[Start of Attachment]

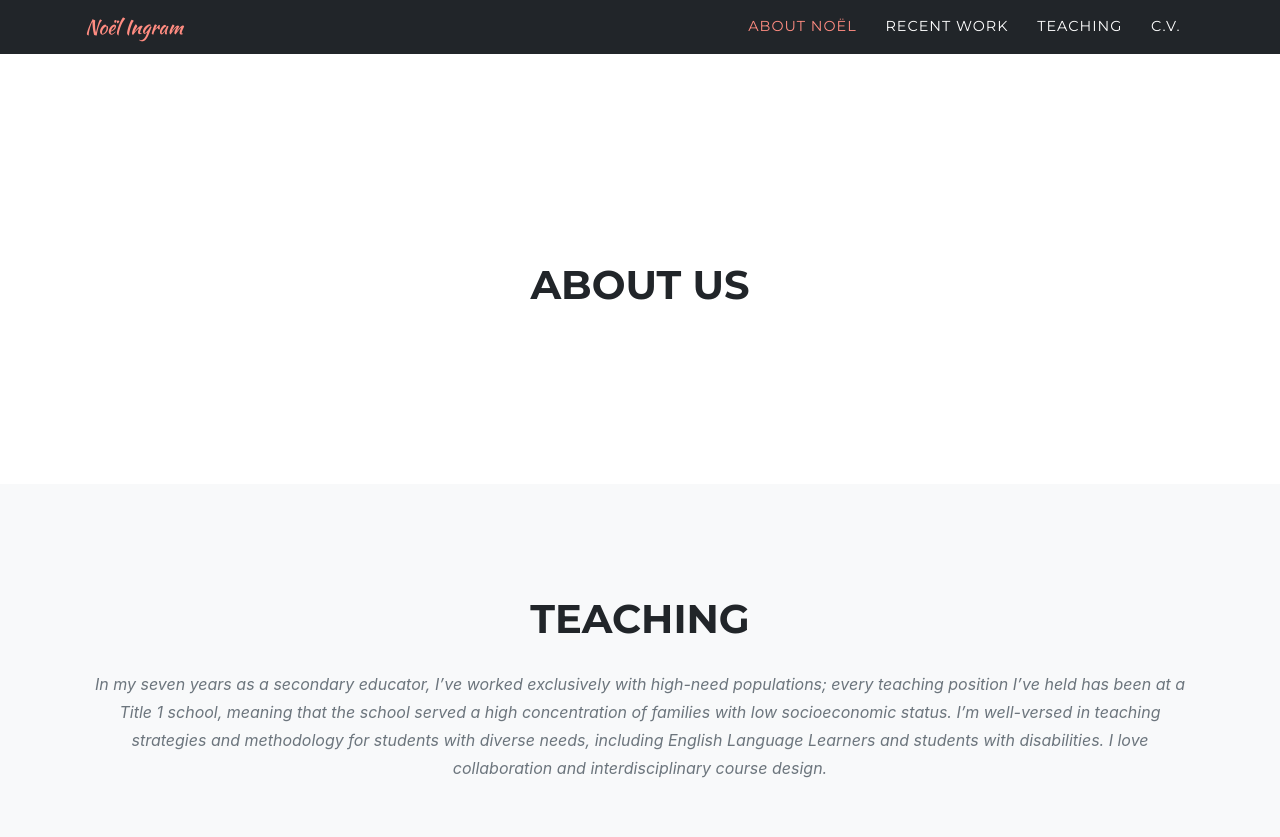
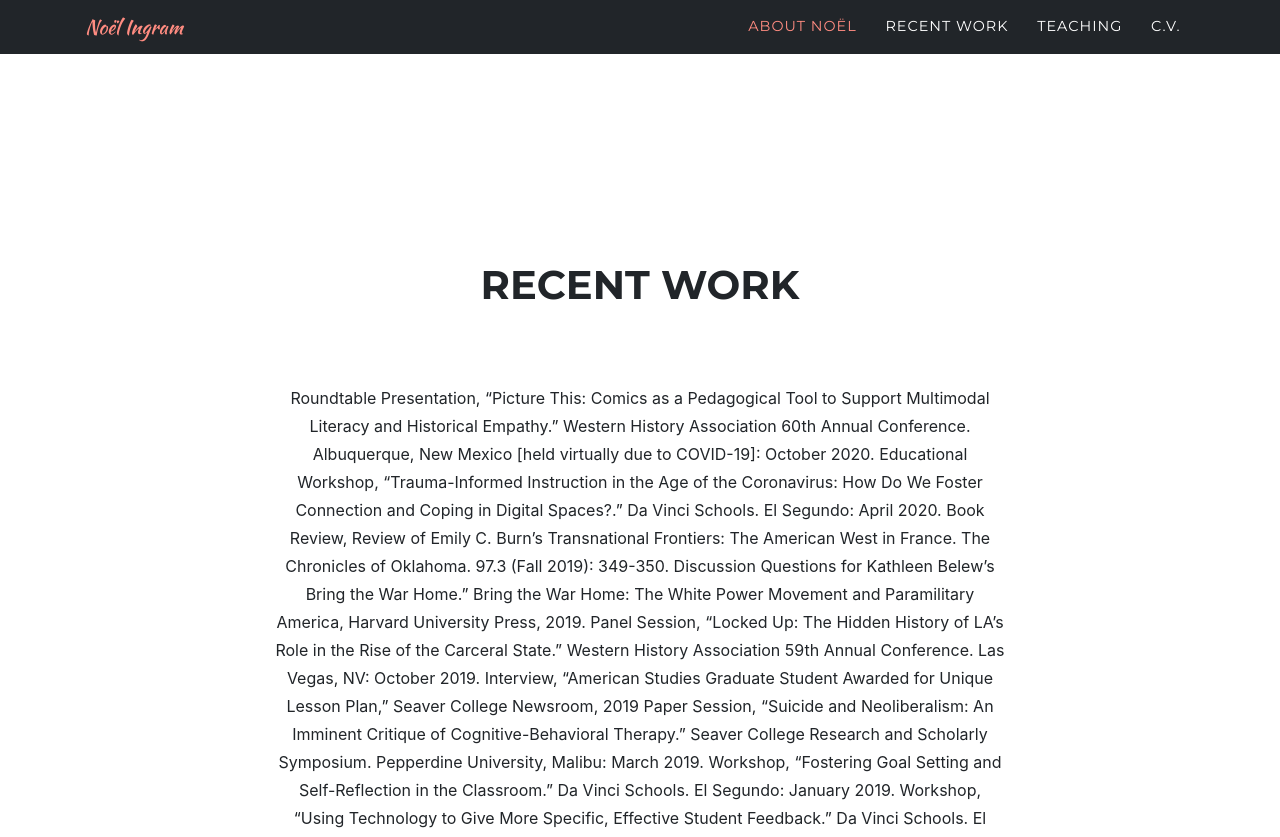
Before and after one commit to neingram/noel, a Jekyll site: the page built from index.md, in a window 1280 px wide and 1400 px high, scrolled down 811 px. Shown: the top 837 px of the window. Built offline with Jekyll 4.4.1, drawn with Linux system fonts in a browser that asks for light colours; some web fonts are replaced; some of the changed text lies outside the part shown; grey boxes are pictures that could not be loaded.

Commit message:
Update timeline.html

```diff
--- a/_includes/timeline.html
+++ b/_includes/timeline.html
@@ -1,15 +1,36 @@
-<!-- About -->
+<!-- Timeline -->
   <section class="page-section" id="{{ site.data.sitetext.about.section | default: "about" }}">
     <div class="container">
       <div class="row">
         <div class="col-lg-12 text-center">
-          <h2 class="section-heading text-uppercase">{{ site.data.sitetext.about.title | default: "About Us" }}</h2>
+          <h2 class="section-heading text-uppercase">{{ site.data.sitetext.about.title | default: "Recent Work" }}</h2>
           <h3 class="section-subheading text-muted">{{ site.data.sitetext.about.text | default: "" }}</h3>
         </div>
       </div>
 	  <div class="row">
 		<div class="col-lg-8 mx-auto text-center">
 		  <div class="large text-muted">{{ site.data.sitetext.about.text | markdownify }}</div>
+			<p> Roundtable Presentation, “Picture This: Comics as a Pedagogical Tool to Support Multimodal Literacy and Historical Empathy.” Western History Association 60th Annual Conference. Albuquerque, New Mexico [held virtually due to COVID-19]: October 2020.
+
+Educational Workshop, “Trauma-Informed Instruction in the Age of the Coronavirus: How Do We Foster Connection and Coping in Digital Spaces?.” Da Vinci Schools. El Segundo: April 2020.
+
+Book Review, Review of Emily C. Burn’s Transnational Frontiers: The American West in France. The Chronicles of Oklahoma. 97.3 (Fall 2019): 349-350.
+
+Discussion Questions for Kathleen Belew’s Bring the War Home.” Bring the War Home: The White Power Movement and Paramilitary America, Harvard University Press, 2019.
+
+Panel Session, “Locked Up: The Hidden History of LA’s Role in the Rise of the Carceral State.” Western History Association 59th Annual Conference. Las Vegas, NV: October 2019.
+
+Interview, “American Studies Graduate Student Awarded for Unique Lesson Plan,” Seaver College Newsroom, 2019
+
+Paper Session, “Suicide and Neoliberalism: An Imminent Critique of Cognitive-Behavioral Therapy.” Seaver College Research and Scholarly Symposium. Pepperdine University, Malibu: March 2019.
+
+Workshop, “Fostering Goal Setting and Self-Reflection in the Classroom.” Da Vinci Schools. El Segundo: January 2019.
+
+Workshop, “Using Technology to Give More Specific, Effective Student Feedback.” Da Vinci Schools. El Segundo: January 2018.
+
+Interview Contribution, “A Learner-Centered Culture Includes Educators, Too,” Next Generation Learning Challenge (NGLC), 2017
+
+Blog Post, Moving Writers, “Video Essays for More Authentic Literary Analysis.” Moving Writers. December 5, 2016. </p>
 		</div>
 	  </div>
     </div>
```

[End of Attachment]

Would you copy every line of the entries that includes the word "College"?

+Interview, “American Studies Graduate Student Awarded for Unique Lesson Plan,” Seaver College Newsroom, 2019
+Paper Session, “Suicide and Neoliberalism: An Imminent Critique of Cognitive-Behavioral Therapy.” Seaver College Research and Scholarly Symposium. Pepperdine University, Malibu: March 2019.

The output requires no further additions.